  • The impact of arsenic exposure during pregnancy on the mother’s vaccine response and susceptibility to infection
  • Research on the mechanisms by which the environment influences epigenetic immune programming

NIEHS is also interested in projects examining the effect of childhood infections on the body’s response to environmental contaminants later in life, as well as possible synergistic effects between environmental factors and infectious agents.

There is growing evidence for an environmental component in the development of autoimmunity and autoimmune diseases. Autoimmune diseases occur when the immune system mistakenly attacks normal, healthy tissues and organs in the body. Type 1 diabetes, rheumatoid arthritis, Crohn’s disease, celiac disease, and psoriasis are just a few examples of autoimmune diseases.

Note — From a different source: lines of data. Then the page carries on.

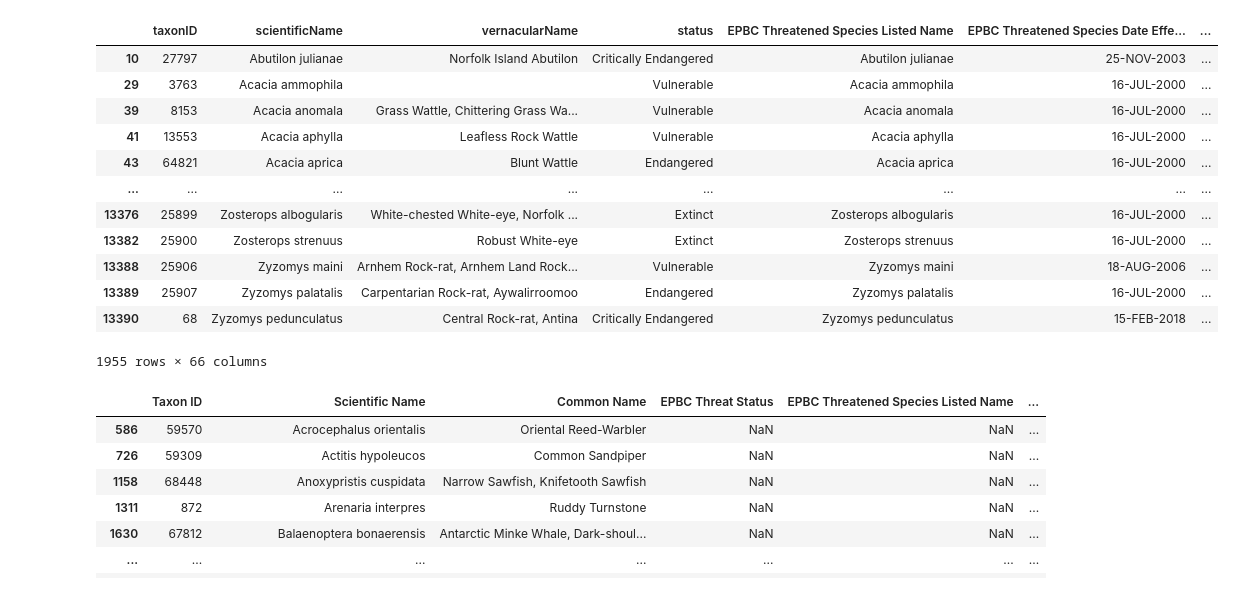
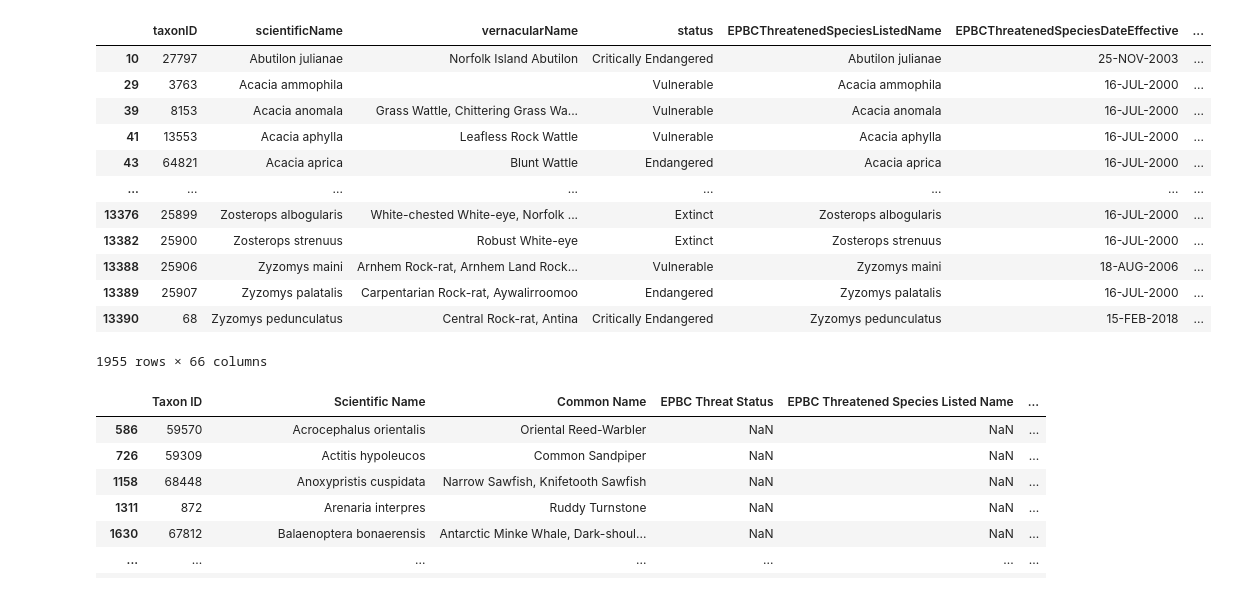
Before and after one commit to AtlasOfLivingAustralia/authoritative-lists, a Jupyter notebook: source-code/py-notebook/EPBC-list.ipynb, the cells around one changed output. Saved outputs shown, nothing was run; the diff lists cells and outputs as text; code cells hidden in the pictures.

```diff
--- a/source-code/py-notebook/EPBC-list.ipynb
+++ b/source-code/py-notebook/EPBC-list.ipynb
@@ -1,28 +1,41 @@
 # %%
 # import essential libraries
 import pandas as pd
+import numpy as np
 
 # top level directory
-projectdir = "/Users/new330/IdeaProjects/authoritative-lists/"
+# projectdir = "/Users/new330/IdeaProjects/authoritative-lists/"
+projectDir = "/Users/oco115/PycharmProjects/authoritative-lists/"
+dataDir = "current-lists/conservation-lists/"
 # %%
 # list was downloaded from
-epbcreport = pd.read_csv(projectdir + "source-data/EPBCA/10052022-123645-report.csv",skiprows=1)
+epbcreport = pd.read_csv(projectDir + "source-data/EPBCA/10052022-123645-report.csv",skiprows=1)
 # %%
 # create an epbc list: should be 1955 species (with EPBC Threat Status)
 epbc = epbcreport[epbcreport["EPBC Threat Status"].notna()]
 # %%
-# to do - including all columns up to and including Taxon Group
+# to do - including all columns
 # DWC where obvious, otherwise retain fieldnames in camelCase
+
 epbc = epbc.rename(columns=
 {
     'Taxon ID':'taxonID',
+    'TaxonGroup':'taxonRemarks',
     'Scientific Name':'scientificName',
     'Common Name':'vernacularName',
     'EPBC Threat Status':'status'
 })
+
+epbc.columns = epbc.columns.str.replace(r"[().: ]", "", regex=True) # remove all spaces and : () from column names
+epbc.drop(['Unnamed65'],axis=1)
+coltuple = np.where(epbc.columns.str.contains(r'ListedName\d'))
+colIdx = coltuple[0]
+epbc.columns.values[colIdx] = epbc.columns.values[colIdx] + epbc.columns.values[colIdx-1]
+# epbc.to_csv(projectDir + dataDir + "EPBCA-new-conservation.csv",index=False)
+epbc.columns
 epbc
 # %% [output]
-|  | taxonID | scientificName | vernacularName | status | EPBC Threatened Species Listed Name | EPBC Threatened Species Date Effe... | ... |
+|  | taxonID | scientificName | vernacularName | status | EPBCThreatenedSpeciesListedName | EPBCThreatenedSpeciesDateEffective | ... |
 | 10 | 27797 | Abutilon julianae | Norfolk Island Abutilon | Critically Endangered | Abutilon julianae | 25-NOV-2003 | ... |
 | 29 | 3763 | Acacia ammophila |  | Vulnerable | Acacia ammophila | 16-JUL-2000 | ... |
 | 39 | 8153 | Acacia anomala | Grass Wattle, Chittering Grass Wa... | Vulnerable | Acacia anomala | 16-JUL-2000 | ... |
```
Also changed, not shown: parts of 7 cells of this notebook, 6 other files.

NIEHS-funded research is examining the role environmental exposures play in the development and exacerbation of autoimmune diseases, and the biological mechanisms involved. For example, NIEHS-supported scientists are studying the relationship between autoimmune disease and exposure to silica and mercury, mechanisms involved in inflammation induced by ultraviolet light among people with the autoimmune disease lupus, and the role of trichlolorethylene (TCE) exposure in the development of autoimmune liver disease.

For additional information on what NIEHS grantees are doing, visit our Who We Fund tool.

Program Leads

Mike Humble, Ph.D.
Mike Humble, Ph.D.
Health Scientist Administrator
Basic Science
Tel 919-316-4621
humble@niehs.nih.gov
P.O. Box 12233
Mail Drop K3-15
Durham, N.C. 27709
Bonnie R. Joubert, Ph.D.
Bonnie R. Joubert, Ph.D.
Health Scientist Administrator
Epidemiology
Tel 919-541-7667
bonnie.joubert@nih.gov
P.O. Box 12233
Mail Drop K3-12
Durham, N.C. 27709